To pair up "analog printing" and "pc/mobile apps," I decided to print by hand a design made in the computer. This screen printed letter is inspired by the typeface Tangier 4847n by Photo-Lettering Inc., found in a specimen book from the library. I scanned it, added a few more shapes and textures to the original, and then separated it into two print layers, to screen print two colors. My goal was to demonstrate how additional colors and tones can be created by overlapping two colors in a screen printed design. The two colors I printed with here are the light blue, which went down first, then the red, which layered on top of the blue. This created a third color in some areas that represents a dark maroon or purple. Secondly, I wanted to show how the paper on which designs are screen printed can also have a large effect on the final colors of a design, which is why I tried layering this two color letter on about ten different colored papers. Last, I wanted to deliberately offset the registration of the two colors in some of my prints, to not only emphasize the "third" color that's created, but to essentially create an entirely new letterform. 

In image one, I've deliberately offset the red layer by about an eighth of an inch. Images 2, 3, and 4 show respectively the layers of ink in the order they were applied, then the resulting "three color" letter, with proper registration. Image 5 shows a print that has already received the blue layer about to be coated with red ink. Images 7 through 9 are some alternate color studies on gold, gray, and yellow paper. 
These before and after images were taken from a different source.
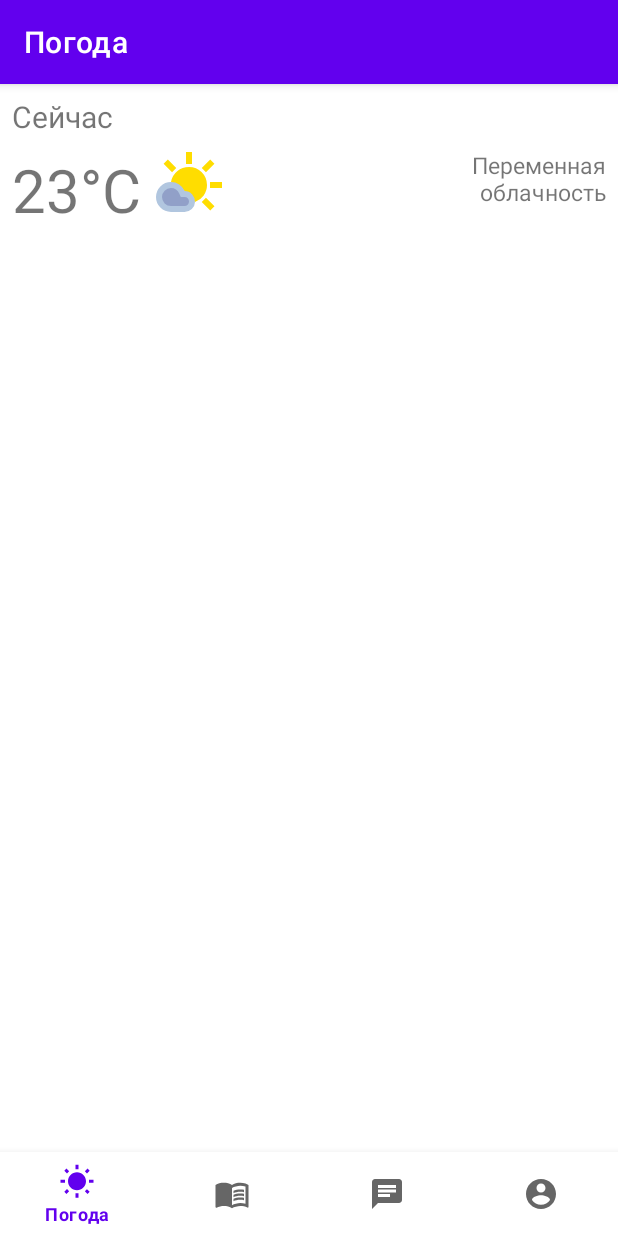
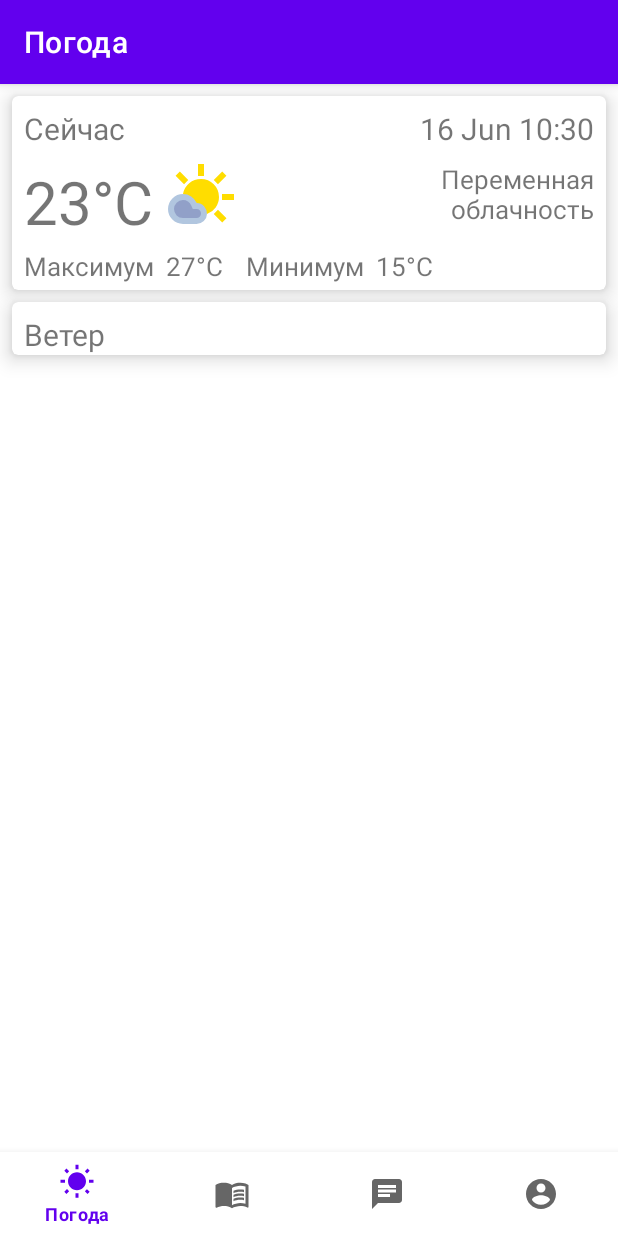
Before and after one commit to vladossy4/tbank-fishing, an Android app: the screen it shows after launch (MainActivity), on a phone screen of 412 x 824 dp. Run offline under Robolectric (Android 15) with nearby library versions, the light colour scheme and no system bars; our stand-ins replace navigation-ui.

Commit message:
First weather card and weather class

```diff
--- /dev/null
+++ b/android/app/src/main/java/com/salfetka/fishing/models/Weather.java
@@ -0,0 +1,52 @@
+package com.salfetka.fishing.models;
+
+import java.text.SimpleDateFormat;
+import java.util.Date;
+import java.util.Locale;
+
+public class Weather {
+    final Date lastUpdate;
+    final String unitMeasure;
+    final int currentTemperature;
+    final String currentWeather;
+    final int maxTemperature;
+    final int minTemperature;
+
+    public Weather(String unitMeasure, int currentTemperature, String currentWeather, int maxTemperature, int minTemperature){
+        this.unitMeasure = unitMeasure;
+        this.currentTemperature = currentTemperature;
+        this.currentWeather = currentWeather;
+        this.maxTemperature = maxTemperature;
+        this.minTemperature = minTemperature;
+        lastUpdate = new Date();
+    }
+
+    public String getLastUpdate() {
+        SimpleDateFormat formatter = new SimpleDateFormat("d MMM k:mm", Locale.getDefault());
+        return formatter.format(lastUpdate);
+    }
+
+    public String getUnitMeasure() {
+        return unitMeasure;
+    }
+
+    public String addUnitMeasure(int value) {
+        return value + unitMeasure;
+    }
+
+    public int getCurrentTemperature() {
+        return currentTemperature;
+    }
+
+    public String getCurrentWeather() {
+        return currentWeather;
+    }
+
+    public int getMaxTemperature() {
+        return maxTemperature;
+    }
+
+    public int getMinTemperature() {
+        return minTemperature;
+    }
+}
--- a/android/app/src/main/java/com/salfetka/fishing/ui/weather/WeatherFragment.java
+++ b/android/app/src/main/java/com/salfetka/fishing/ui/weather/WeatherFragment.java
@@ -8,9 +8,11 @@ import android.widget.TextView;
 
 import androidx.annotation.NonNull;
 import androidx.fragment.app.Fragment;
+import androidx.lifecycle.Observer;
 import androidx.lifecycle.ViewModelProvider;
 
 import com.salfetka.fishing.databinding.FragmentWeatherBinding;
+import com.salfetka.fishing.models.Weather;
 
 public class WeatherFragment extends Fragment {
 
@@ -24,12 +26,20 @@ public class WeatherFragment extends Fragment {
         binding = FragmentWeatherBinding.inflate(inflater, container, false);
         View root = binding.getRoot();
 
-        final TextView textDay = binding.textDay;
-        final TextView mainTemperature = binding.mainTemperature;
-        final TextView mainWeather = binding.mainWeather;
-        weatherViewModel.getTextDay().observe(getViewLifecycleOwner(), textDay::setText);
-        weatherViewModel.getMainTemperature().observe(getViewLifecycleOwner(), mainTemperature::setText);
-        weatherViewModel.getMainWeather().observe(getViewLifecycleOwner(), mainWeather::setText);
+        final TextView lastUpdatedWeather = binding.lastUpdatedWeather;
+        final TextView currentTemperature = binding.currentTemperature;
+        final TextView currentWeather = binding.currentWeather;
+        final TextView maxTemperature = binding.maxTemperature;
+        final TextView minTemperature = binding.minTemperature;
+        weatherViewModel.getWeather().observe(getViewLifecycleOwner(), weather -> {
+            if (weather != null) {
+                lastUpdatedWeather.setText(weather.getLastUpdate());
+                currentTemperature.setText(weather.addUnitMeasure(weather.getCurrentTemperature()));
+                currentWeather.setText(weather.getCurrentWeather());
+                maxTemperature.setText(weather.addUnitMeasure(weather.getMaxTemperature()));
+                minTemperature.setText(weather.addUnitMeasure(weather.getMinTemperature()));
+            }
+        });
         return root;
     }
 
--- a/android/app/src/main/java/com/salfetka/fishing/ui/weather/WeatherViewModel.java
+++ b/android/app/src/main/java/com/salfetka/fishing/ui/weather/WeatherViewModel.java
@@ -4,25 +4,31 @@ import androidx.lifecycle.LiveData;
 import androidx.lifecycle.MutableLiveData;
 import androidx.lifecycle.ViewModel;
 
+import com.salfetka.fishing.models.Weather;
+
+import java.text.SimpleDateFormat;
+import java.time.LocalDate;
+import java.util.Date;
+import java.util.Locale;
+
 public class WeatherViewModel extends ViewModel {
 
-    private final MutableLiveData<String> day = new MutableLiveData<>();
-    private final MutableLiveData<String> mainTemperature = new MutableLiveData<>();
-    private final MutableLiveData<String> mainWeather = new MutableLiveData<>();
+    private final MutableLiveData<Weather> weather;
 
     public WeatherViewModel() {
-        day.setValue("Сейчас");
-        mainTemperature.setValue("23°C");
-        mainWeather.setValue("Переменная\nоблачность");
+        weather = new MutableLiveData<>(new Weather(
+                "°C",
+                23,
+                "Переменная\nоблачность",
+                27,
+                15));
     }
 
-    public LiveData<String> getTextDay() {
-        return day;
+    public MutableLiveData<Weather> getWeather() {
+        return weather;
     }
-    public LiveData<String> getMainTemperature() {
-        return mainTemperature;
-    }
-    public LiveData<String> getMainWeather() {
-        return mainWeather;
+
+    public void setWeather(Weather newWeather) {
+        weather.setValue(newWeather);
     }
 }
--- /dev/null
+++ b/android/app/src/main/res/drawable/ic_weather_clear_night_48dp.xml
@@ -0,0 +1,13 @@
+<vector xmlns:android="http://schemas.android.com/apk/res/android"
+    android:height="48dp"
+    android:viewportHeight="960"
+    android:viewportWidth="960"
+    android:width="48dp">
+
+    <path
+        android:fillColor="@color/weather_moon_line"
+        android:pathData="M524,920Q440,920 366.5,888Q293,856 238.5,801.5Q184,747 152,673.5Q120,600 120,516Q120,370 213,258.5Q306,147 450,120Q432,219 461,313.5Q490,408 561,479Q632,550 726.5,579Q821,608 920,590Q894,734 782,827Q670,920 524,920Z"/>
+    <path
+        android:fillColor="@color/weather_moon"
+        android:pathData="M524,840Q612,840 687,796Q762,752 805,675Q719,667 642,631.5Q565,596 504,535Q443,474 407,397Q371,320 364,234Q287,277 243.5,352.5Q200,428 200,516Q200,651 294.5,745.5Q389,840 524,840Z"/>
+</vector>
--- /dev/null
+++ b/android/app/src/main/res/drawable/ic_weather_nights_cloudy_48dp.xml
@@ -0,0 +1,19 @@
+<vector xmlns:android="http://schemas.android.com/apk/res/android"
+    android:height="48dp"
+    android:viewportHeight="960"
+    android:viewportWidth="960"
+    android:width="48dp">
+
+    <path
+        android:fillColor="@color/weather_moon"
+        android:pathData="ZM524,920L420,920Q123,562 123,562Q120,370 213,258.5Q306,147 450,120Q432,219 461,313.5Q490,408 561,479Q632,550 726.5,579Q821,608 920,590Q894,734 782,827Q670,920 524,920Z"/>
+    <path
+        android:fillColor="@color/weather_moon_line"
+        android:pathData="M504,535Q504,535 504,535Q504,535 504,535Q504,535 504,535Q504,535 504,535Q504,535 504,535Q504,535 504,535L504,535Q504,535 504,535Q504,535 504,535Q504,535 504,535Q504,535 504,535L504,535L504,535Q504,535 504,535Q504,535 504,535Q504,535 504,535Q504,535 504,535L504,535Q504,535 504,535Q504,535 504,535ZM524,920L420,920Q420,920 440,907.5Q460,895 483.5,879.5Q507,864 527,851.5Q547,839 547,839L547,839Q628,833 696.5,790Q765,747 805,675Q719,667 642,631.5Q565,596 504,535Q443,474 407,397Q371,320 364,234Q287,277 243.5,352.5Q200,428 200,516Q200,518 200,522Q200,526 200,528Q200,528 188,533.5Q176,539 161.5,545Q147,551 135,556.5Q123,562 123,562Q121,551 120.5,539Q120,527 120,516Q120,370 213,258.5Q306,147 450,120Q432,219 461,313.5Q490,408 561,479Q632,550 726.5,579Q821,608 920,590Q894,734 782,827Q670,920 524,920Z"/>
+    <path
+        android:fillColor="@color/weather_cloud_line"
+        android:pathData="M240,920Q157,920 98.5,861.5Q40,803 40,720Q40,637 98.5,578.5Q157,520 240,520Q300,520 349.5,552.5Q399,585 423,640L423,640L423,640Q480,642 520,682.5Q560,723 560,780Q560,838 519,879Q478,920 420,920L240,920Z"/>
+    <path
+        android:fillColor="@color/weather_cloud"
+        android:pathData="M240,840L420,840Q445,840 462.5,822.5Q480,805 480,780Q480,755 463,737.5Q446,720 422,720L370,720L350,672Q336,639 306,619.5Q276,600 240,600Q190,600 155,634.5Q120,669 120,720Q120,770 155,805Q190,840 240,840Z"/>
+</vector>
--- a/android/app/src/main/res/layout/fragment_weather.xml
+++ b/android/app/src/main/res/layout/fragment_weather.xml
@@ -1,24 +1,48 @@
 <?xml version="1.0" encoding="utf-8"?>
-<androidx.constraintlayout.widget.ConstraintLayout xmlns:android="http://schemas.android.com/apk/res/android"
+<LinearLayout
+    xmlns:android="http://schemas.android.com/apk/res/android"
     xmlns:app="http://schemas.android.com/apk/res-auto"
     xmlns:tools="http://schemas.android.com/tools"
     android:layout_width="match_parent"
     android:layout_height="match_parent"
+    android:orientation="vertical"
     tools:context=".ui.weather.WeatherFragment">
 
+    <com.google.android.material.card.MaterialCardView
+        android:layout_width="match_parent"
+        android:layout_height="wrap_content"
+        android:layout_margin="8dp"
+        app:cardElevation="8dp">
+
+        <androidx.constraintlayout.widget.ConstraintLayout
+            android:layout_width="match_parent"
+            android:layout_height="match_parent">
+
             <TextView
-        android:id="@+id/text_day"
+                android:id="@+id/text_now"
                 android:layout_width="wrap_content"
                 android:layout_height="wrap_content"
                 android:layout_marginStart="8dp"
                 android:layout_marginTop="8dp"
                 android:textAlignment="textStart"
                 android:textSize="20sp"
+                android:text="@string/now"
                 app:layout_constraintLeft_toLeftOf="parent"
-        app:layout_constraintTop_toTopOf="parent"/>
+                app:layout_constraintTop_toTopOf="parent" />
 
             <TextView
-        android:id="@+id/main_temperature"
+                android:id="@+id/last_updated_weather"
+                android:layout_width="wrap_content"
+                android:layout_height="wrap_content"
+                android:layout_marginTop="8dp"
+                android:layout_marginEnd="8dp"
+                android:textAlignment="textStart"
+                android:textSize="20sp"
+                app:layout_constraintRight_toRightOf="parent"
+                app:layout_constraintTop_toTopOf="parent" />
+
+            <TextView
+                android:id="@+id/current_temperature"
                 android:layout_width="wrap_content"
                 android:layout_height="wrap_content"
                 android:layout_marginStart="8dp"
@@ -26,29 +50,101 @@
                 android:textAlignment="textStart"
                 android:textSize="40sp"
                 app:layout_constraintLeft_toLeftOf="parent"
-        app:layout_constraintTop_toBottomOf="@+id/text_day"/>
+                app:layout_constraintTop_toBottomOf="@id/text_now" />
 
             <TextView
-        android:id="@+id/main_weather"
+                android:id="@+id/current_weather"
                 android:layout_width="wrap_content"
                 android:layout_height="wrap_content"
-        android:layout_marginRight="8dp"
                 android:layout_marginTop="8dp"
+                android:layout_marginEnd="8dp"
                 android:textAlignment="textEnd"
-        android:textSize="15sp"
+                android:textSize="17sp"
                 app:layout_constraintRight_toRightOf="parent"
-        app:layout_constraintTop_toBottomOf="@+id/text_day" />
+                app:layout_constraintTop_toBottomOf="@id/text_now" />
 
             <ImageView
-        android:id="@+id/imageView"
+                android:id="@+id/image_current_weather"
                 android:layout_width="wrap_content"
                 android:layout_height="wrap_content"
                 android:layout_marginStart="8dp"
                 android:layout_marginTop="8dp"
                 android:contentDescription="Значок погоды"
                 android:src="@drawable/ic_weather_partly_cloudy_48dp"
-        app:layout_constraintLeft_toRightOf="@+id/main_temperature"
-        app:layout_constraintTop_toBottomOf="@+id/text_day" />
+                app:layout_constraintLeft_toRightOf="@id/current_temperature"
+                app:layout_constraintTop_toBottomOf="@id/text_now" />
 
+            <TextView
+                android:id="@+id/text_max"
+                android:layout_width="wrap_content"
+                android:layout_height="wrap_content"
+                android:layout_marginStart="8dp"
+                android:layout_marginTop="4dp"
+                android:paddingBottom="4dp"
+                android:textAlignment="textStart"
+                android:textSize="17sp"
+                android:text="@string/max"
+                app:layout_constraintLeft_toLeftOf="parent"
+                app:layout_constraintTop_toBottomOf="@id/current_temperature" />
+            <TextView
+                android:id="@+id/max_temperature"
+                android:layout_width="wrap_content"
+                android:layout_height="wrap_content"
+                android:layout_marginStart="8dp"
+                android:layout_marginTop="4dp"
+                android:textAlignment="textStart"
+                android:textSize="17sp"
+                app:layout_constraintLeft_toRightOf="@id/text_max"
+                app:layout_constraintTop_toBottomOf="@id/current_temperature" />
+            <TextView
+                android:id="@+id/text_min"
+                android:layout_width="wrap_content"
+                android:layout_height="wrap_content"
+                android:layout_marginStart="15dp"
+                android:layout_marginTop="4dp"
+                android:textAlignment="textStart"
+                android:textSize="17sp"
+                android:text="@string/min"
+                app:layout_constraintLeft_toRightOf="@id/max_temperature"
+                app:layout_constraintTop_toBottomOf="@id/current_temperature" />
+            <TextView
+                android:id="@+id/min_temperature"
+                android:layout_width="wrap_content"
+                android:layout_height="wrap_content"
+                android:layout_marginStart="8dp"
+                android:layout_marginTop="4dp"
+                android:textAlignment="textStart"
+                android:textSize="17sp"
+                app:layout_constraintLeft_toRightOf="@id/text_min"
+                app:layout_constraintTop_toBottomOf="@id/current_temperature" />
+        </androidx.constraintlayout.widget.ConstraintLayout>
+    </com.google.android.material.card.MaterialCardView>
+
+    <com.google.android.material.card.MaterialCardView
+        android:layout_width="match_parent"
+        android:layout_height="wrap_content"
+        android:layout_marginStart="8dp"
+        android:layout_marginEnd="8dp"
+        android:layout_marginBottom="8dp"
+        app:cardElevation="8dp">
+
+        <androidx.constraintlayout.widget.ConstraintLayout
+            android:layout_width="match_parent"
+            android:layout_height="match_parent">
+
+            <TextView
+                android:id="@+id/text_wind"
+                android:layout_width="wrap_content"
+                android:layout_height="wrap_content"
+                android:layout_marginStart="8dp"
+                android:layout_marginTop="8dp"
+                android:text="@string/wind"
+                android:textAlignment="textStart"
+                android:textSize="20sp"
+                app:layout_constraintLeft_toLeftOf="parent"
+                app:layout_constraintTop_toTopOf="parent" />
 
         </androidx.constraintlayout.widget.ConstraintLayout>
+    </com.google.android.material.card.MaterialCardView>
+
+</LinearLayout>
--- a/android/app/src/main/res/values/colors.xml
+++ b/android/app/src/main/res/values/colors.xml
@@ -14,4 +14,6 @@
     <color name="weather_snow">#DFDFDF</color>
     <color name="weather_thunder">#FFC107</color>
     <color name="weather_sun">#FFDD00</color>
+    <color name="weather_moon">#C6D6FF</color>
+    <color name="weather_moon_line">#80A3FF</color>
 </resources>
--- a/android/app/src/main/res/values/strings.xml
+++ b/android/app/src/main/res/values/strings.xml
@@ -4,4 +4,8 @@
     <string name="title_wiki">Wiki</string>
     <string name="title_discussions">Обсуждения</string>
     <string name="title_profile">Профиль</string>
+    <string name="now">Сейчас</string>
+    <string name="max">Максимум</string>
+    <string name="min">Минимум</string>
+    <string name="wind">Ветер</string>
 </resources>
```
Also changed, not shown: android/app/src/main/res/drawable/ic_weather_partly_cloudy_48dp.xml (+3 -5 lines). Lines whose indentation alone changed are shown as unchanged.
Multi color screen printing is one of those activities that is always exciting, no matter how many times I've done it. It's always so satisfying and exciting to see what each color ink looks like when it's added to the last. It truly is magic. That being said, one of the most striking characteristics of screen printing is how imperfect and irregular it often looks. My poor registration was intentional, but sometimes registration can slide off by accident or due to poor file set up or improper burning of a negative onto the screen. This effect can at best add to the beauty or the quirkiness of a print, and at worst, render it illegible. Perfect registration requires an eye for detail, a steady hand, and constantly checking your print setup. In the case of image one - my improper registration served to clearly define the overlap of my two colors, while at the same time creating an entirely new letterform which can be seen as one entirely new letter shape. 

A typeface based upon a two color screen print could demonstrate the look of a letter pulled with too much, or too little ink. It could show blurred edges where not enough pressure was applied to the screen during inking. Layers could closely align or greatly misalign at the user's discretion. And placing it on different colored backgrounds should affect the way the colors display - as though they really were semi-transparent shapes of ink sitting on paper. This font could be quite versatile, but one thing it should never be is "perfect," which would defeat the purpose in mimicking the behavior of screen printing. 

Huge thanks go to my dear friend Lenny Terenzi at Hey Monkey Design for allowing me to take over his screen printing shop for the day, make a mess, and learn a few new things about this process. As always, thank you for being so generous with your time, your expertise, and your toys.